Lotus Elan Sprint
Weighing in at under 700kg and having near-perfect weight distribution meant the Lotus Elan Sprint was an ultimate drivers car. You know the Elan has a legacy when Mazda used it as inspiration to create the most popular roadster ever produced, the MX-5. It is also owned by the likes of Gordon Murray and Jay Leno.
What is seen as the successor to the F1, the hybrid P1 showed the world the electric power combined with petrol goodness didn’t need to be just for eco-warriors. The P1 combined a 737 hp 3.9-litre twin-turbocharged V8 engine with a 178 hp electric motor, for a total of 916 hp. McLaren then encased all this power in a carbon composite body to develop one of the top supercars today. Its just a shame all 375 sold out instantly.
A car that encapsulates both the good and the bad about the British motoring industry. Over 500,000 were produced from 1962 until 1980 and was the world’s best selling sports car for a while. There were four, six and eight-cylinder models and the monocoque body structure was innovative at the time of launch. The MGB is a joy to drive if you find a good one, but you’ll wish you opted for the push bike if you drive a lemon.

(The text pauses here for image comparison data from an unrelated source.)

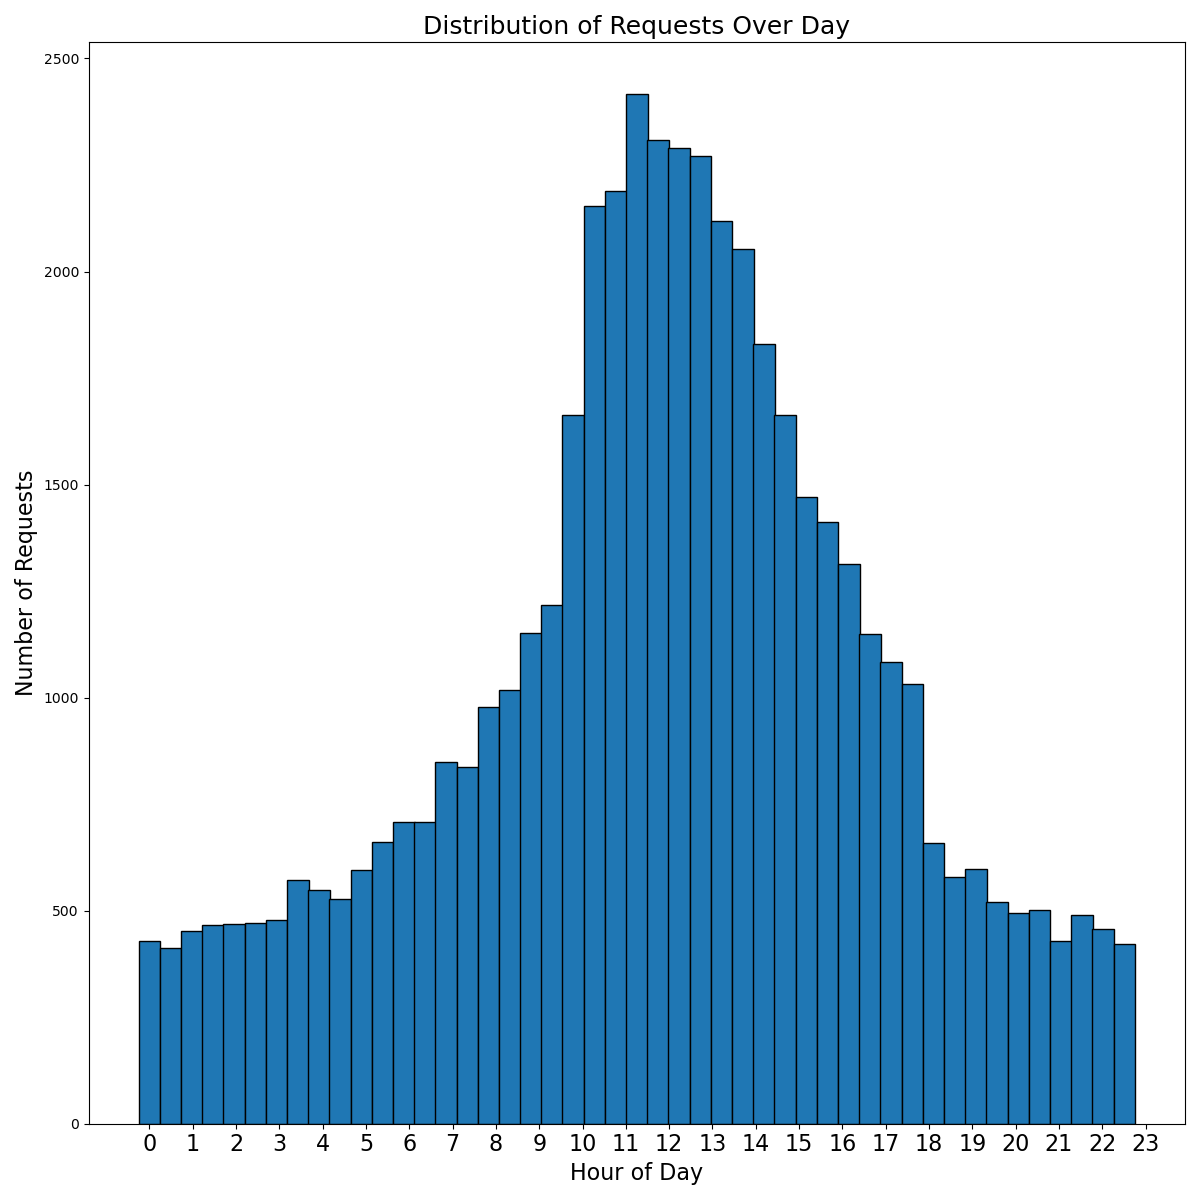
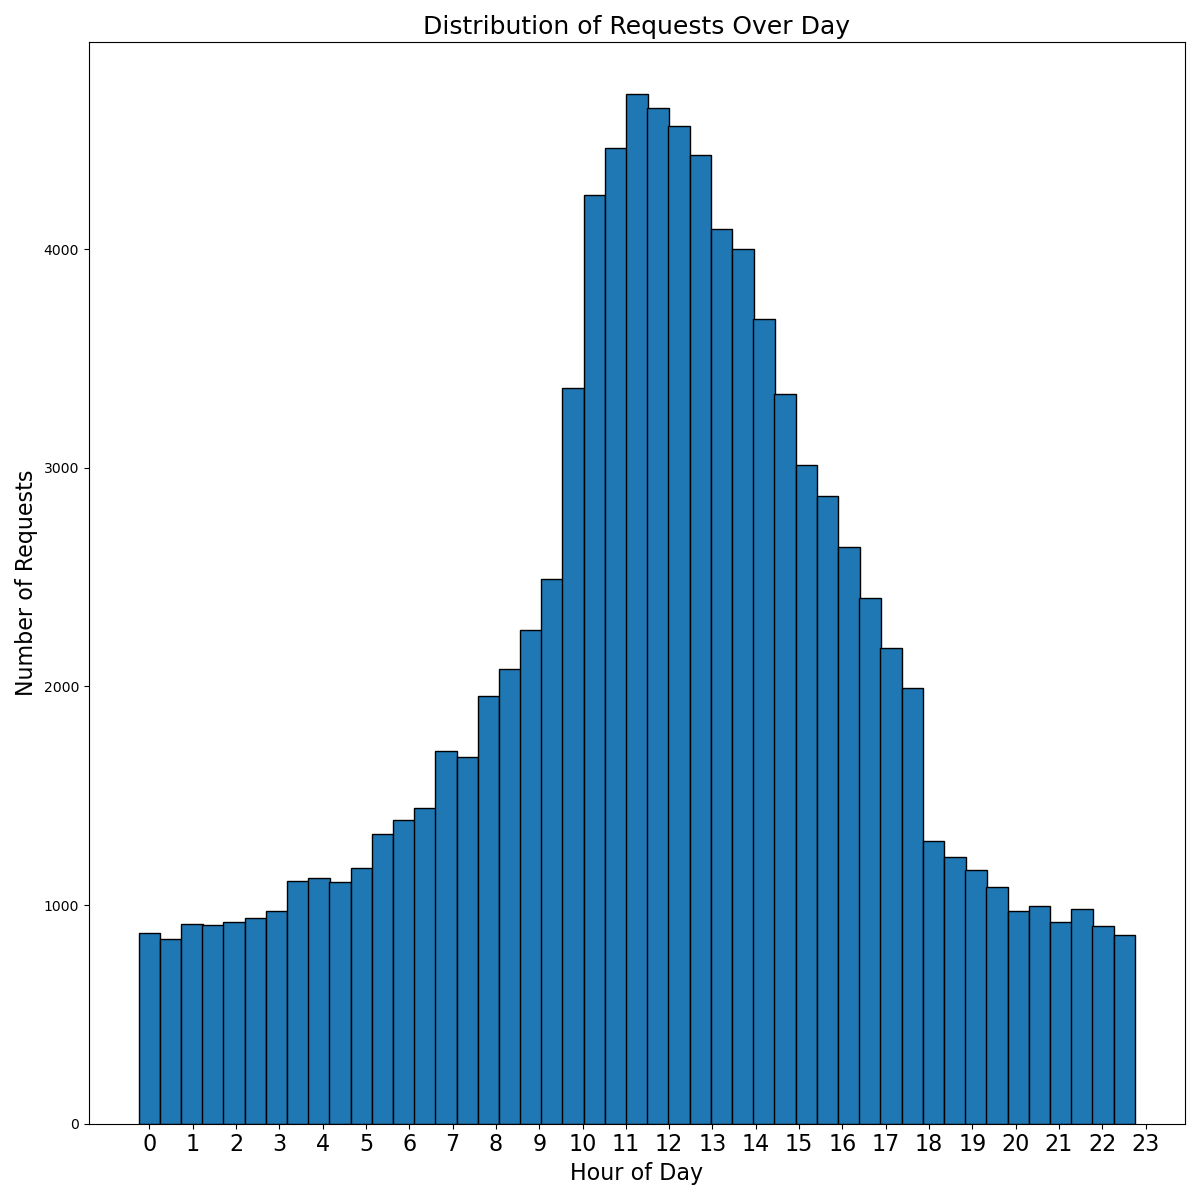
feat: Save simulation results to JSON file (main)
This commit introduces a change to save simulation results
to a JSON file and refactors the evaluator to filter out
the confusion matrix before saving model metrics to JSON.

The evaluator now saves all metrics except the confusion
matrix to a JSON file.

Simulation results are now saved to a JSON file.

diff --git a/src/pipeline/utils/evaluation/evaluator.py b/src/pipeline/utils/evaluation/evaluator.py
@@ -6,7 +6,7 @@ from torch.utils.data import DataLoader
 
 from config.classes.Config import Config
 from const import (
-    MODEL_COMPUTE_METRICS_DEFAULT,
+    MODEL_COMPUTE_METRICS_DEFAULT, MODEL_METRICS_CONFUSION_MATRIX_NAME,
 )
 from pipeline.utils.inference.inferrer import infer_batch
 from pipeline.utils.metrics.calculator import (
@@ -98,10 +98,16 @@ def evaluate_model(
         )
 
         if metrics_save_path is not None:
-            # Save results as JSON file
-            save_json(metrics, metrics_save_path)
+            # Filter out all metrics except
+            # confusion matrix
+            metrics_to_save = {
+                k: v for k, v in metrics.items() if k != MODEL_METRICS_CONFUSION_MATRIX_NAME
+            }
 
-            debug("Metrics saved to JSON file")
+            # Save metrics as JSON file
+            save_json(metrics_to_save, metrics_save_path)
+
+            debug("Model results saved to JSON file")
 
         debug("Evaluation metrics computed")
 

diff --git a/src/simulation/simulator.py b/src/simulation/simulator.py
@@ -27,6 +27,7 @@ from simulation.baseline_caches.utils.CacheWrapper import CacheWrapper
 from simulation.metrics.calculator import calculate_cache_simulation_metrics
 from utils.json.saver import save_json
 from utils.logs.initializer import logs_phase
+from utils.logs.levels.debug_logger import debug
 from utils.simulation.classes.CacheMetricsLogger import (
     CacheMetricsLogger,
 )
@@ -133,6 +134,8 @@ def run_simulations(config: Config) -> None:
             / SIMULATION_RESULTS_FILE_NAME
     )
     save_json(results, results_save_path)
+
+    debug("Simulation results saved to JSON file")
 
     # Plot hit and miss rates over time
     hit_miss_rate_plot_save_path = (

Just like the Elan the Lotus Elise formula was simple, Simplify, then add lightness. Lotus stripped away all that was unnecessary with the Elise and then used lightweight materials to make it even lighter. In doing so, the British motoring company produced a car that was incredible fun to drive and is widely regarded as one of the world’s greatest drivers cars. While it may not be the fastest sports car, there aren’t many things that can make you smile like an Elise on a tight, twisty road.
Rolls-Royce Silver Shadow
While it isn’t the best car Rolls-Royce have ever produced, the Silver Shadow brought the brand to the masses, becoming the marque’s most successful vehicle in the process. It may not have had all the bells-and-whistles of other Rolls-Royce automobiles, but it still retained that sense of luxury a Roller can only create. It also looked damn cool as well.
What some say is the British Model T, the Austin Seven was the motorcar for the everyday man. Herbert Austin said that his ultimate goal with the Seven was to create “a decent car for the man who, at present, can afford only a motorcycle and sidecar”. There were many different versions of the Seven for different tasks depending on what the user required. It also had its place in motorsport, where it provided a cheap platform for budding racers.